Aussie Political Journalism legend Laurie Oaks wrote a seditious piece in The Bulletin this week that I thought I’d share, as it hits the nail on the head. I love watching Laurie shred pollies for lunch. You can see him gutting them on “Sunday” on channel 9 on, funnily enough, Sunday.
“Be warned: the dangers of the new anti-terrorist laws were foreshadowed in the immigration scandals.
Should we be worried about the likelihood of mistakes, abuses and unjustified infringements of civil liberties under John Howard’s new anti-terrorism legislation? Absolutely. Anyone who doubts that need only reflect on the recent history of the immigration department. The horror stories that have emerged – the deportation of Vivian Alvarez and the detention of Cornelia Rau chief among them – show what can happen (one might almost say will happen) when bureaucrats wield great power with a minimum of scrutiny.
Both former federal police commissioner Mick Palmer, in his findings on the Rau case, and former Victoria Police chief Neil Comrie, in the Ombudsman’s report on the Alvarez outrage, were scathing about the “culture” within the department. Officers, according to Comrie, “failed to take into account the basic human rights obligations that characterise a democratic society”. That culture, he found, developed while Philip Ruddock was Immigration Minister.
Agents of the Australian Federal Police and the Australian Security Intelligence Organisation will have unprecedented powers under the Anti-Terrorism Bill 2005. With national security considerations providing an excuse for – and a spur to – zealotry, they will be subjected to much stronger pressures and temptations than immigration department staff ever faced. The media, for the most part, will be prevented by law from reporting on their activities. And Ruddock, now attorney-general, will again be the minister in charge.
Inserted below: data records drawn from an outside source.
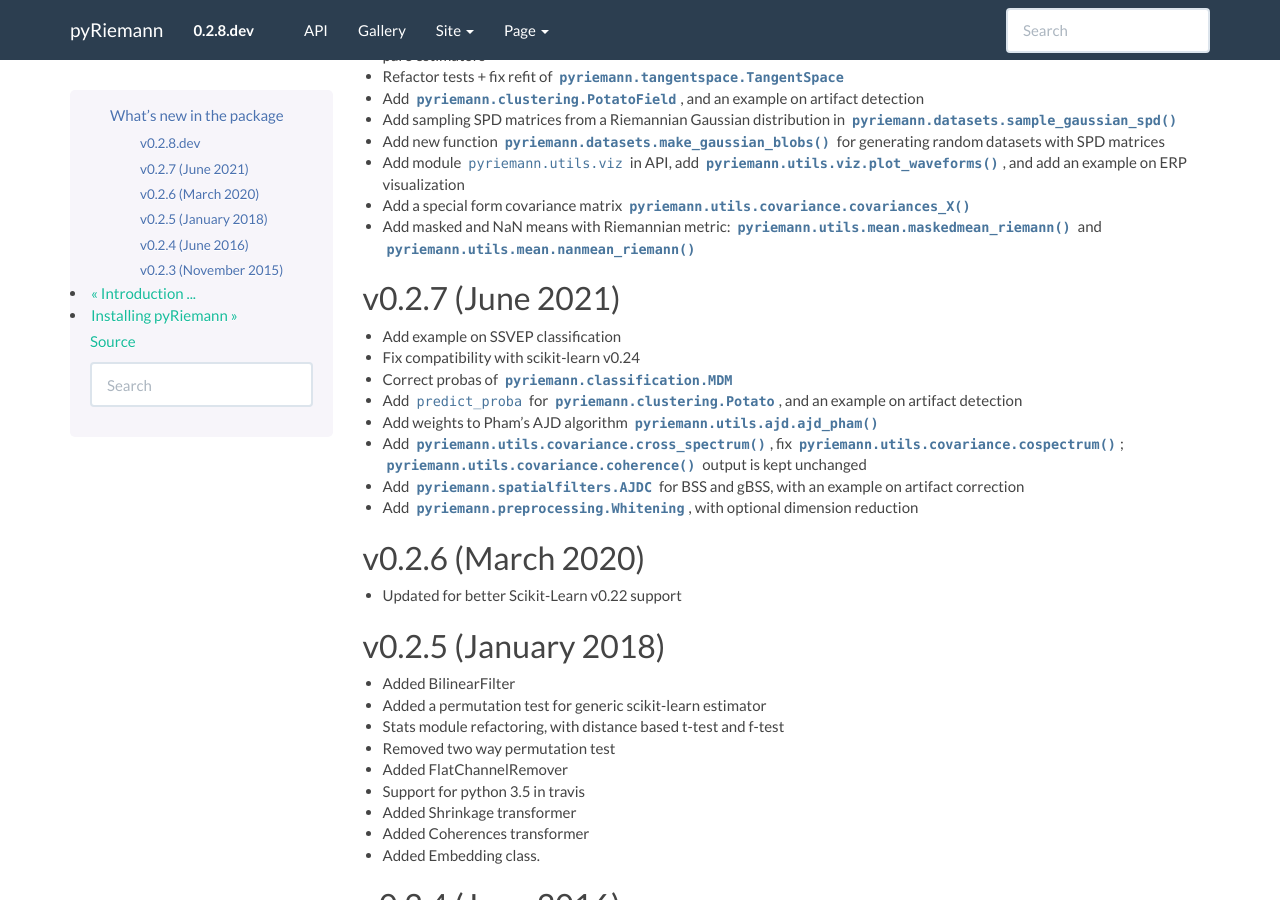
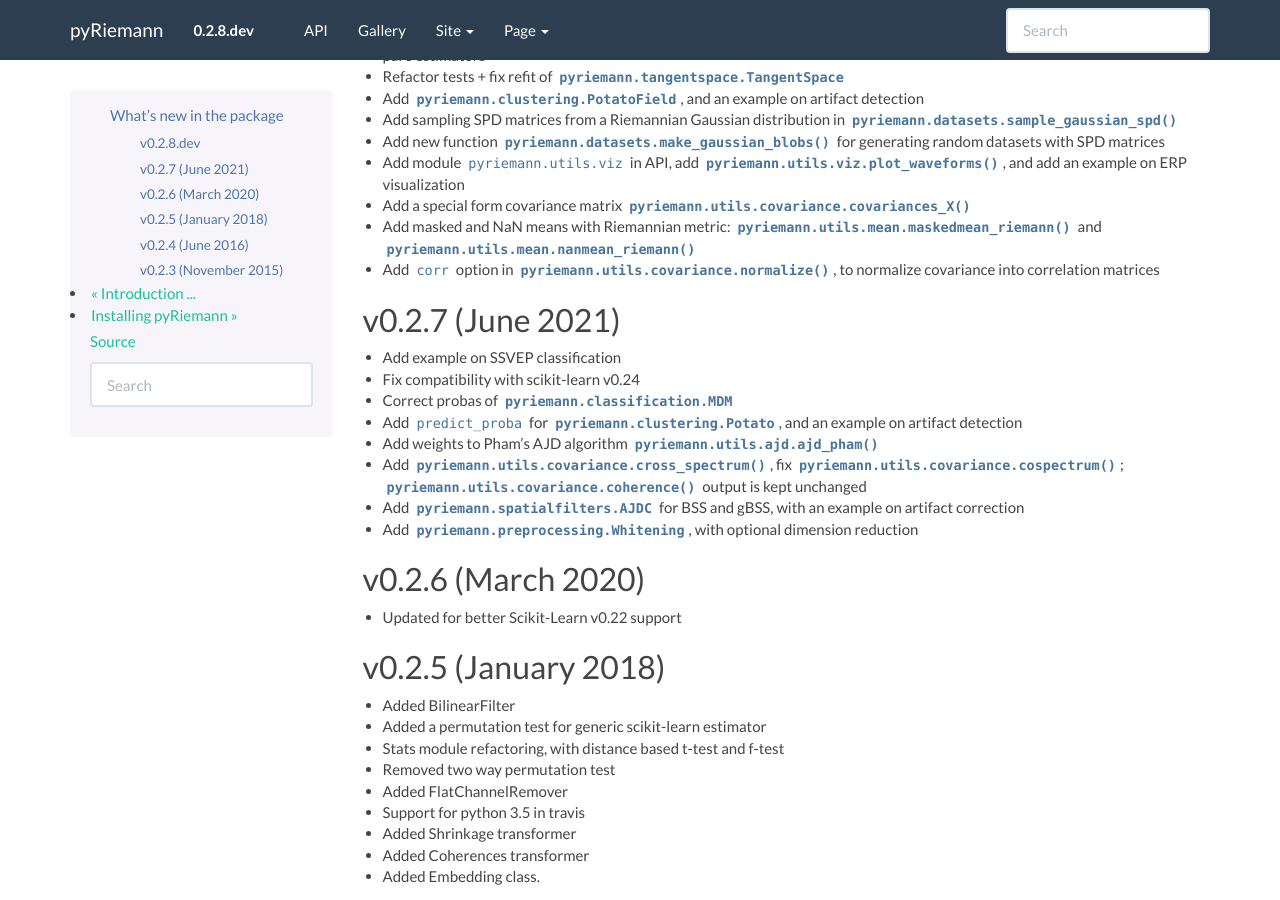
Before and after one commit to pyRiemann/pyRiemann, a Sphinx documentation site: the page built from doc/whatsnew.rst, in a window 1280 px wide and 900 px high, scrolled down 350 px. Built offline with Sphinx 7.4.7, drawn with Linux system fonts in a browser that asks for light colours; formulas are drawn with MathJax 3; pages that are not in the unit, such as notebooks, are missing from menus.

Commit message:
complete whatsnew

```diff
--- a/doc/whatsnew.rst
+++ b/doc/whatsnew.rst
@@ -35,6 +35,8 @@ v0.2.8.dev
 - Add a special form covariance matrix :func:`pyriemann.utils.covariance.covariances_X`
 
 - Add masked and NaN means with Riemannian metric: :func:`pyriemann.utils.mean.maskedmean_riemann` and :func:`pyriemann.utils.mean.nanmean_riemann`
+
+- Add ``corr`` option in :func:`pyriemann.utils.covariance.normalize`, to normalize covariance into correlation matrices
 
 v0.2.7 (June 2021)
 ------------------
```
There is every reason to be concerned.
If the immigration department scandals are not enough, the “children overboard” affair provides further evidence that trusting politicians and bureaucrats with these new powers carries no small degree of risk. In that episode, a garbled report conveyed second-hand to a meeting of bureaucrats (the grandly titled People Smuggling Task Force) was accepted as fact, without any attempt at checking. It was passed on instantly to a minister – Ruddock again – who wasted no time in calling a news conference to exploit it for election purposes. Howard quickly jumped on the bandwagon. And when it became apparent that a group of asylum-seekers had been shamefully maligned and no children had been thrown overboard after all, a cover-up was put in place. The consequences of that kind of incompetence and cynicism combined with the radical anti-terrorism measures in Howard’s legislation do not bear thinking about.”
“Perhaps we’ll be lucky. Perhaps the cops and spooks and bureaucrats and politicians who administer the new laws will prove themselves exceptional people and always take account of – in Comrie’s phrase – “the basic human rights obligations that characterise a democratic society”. I wouldn’t bet on it, though.”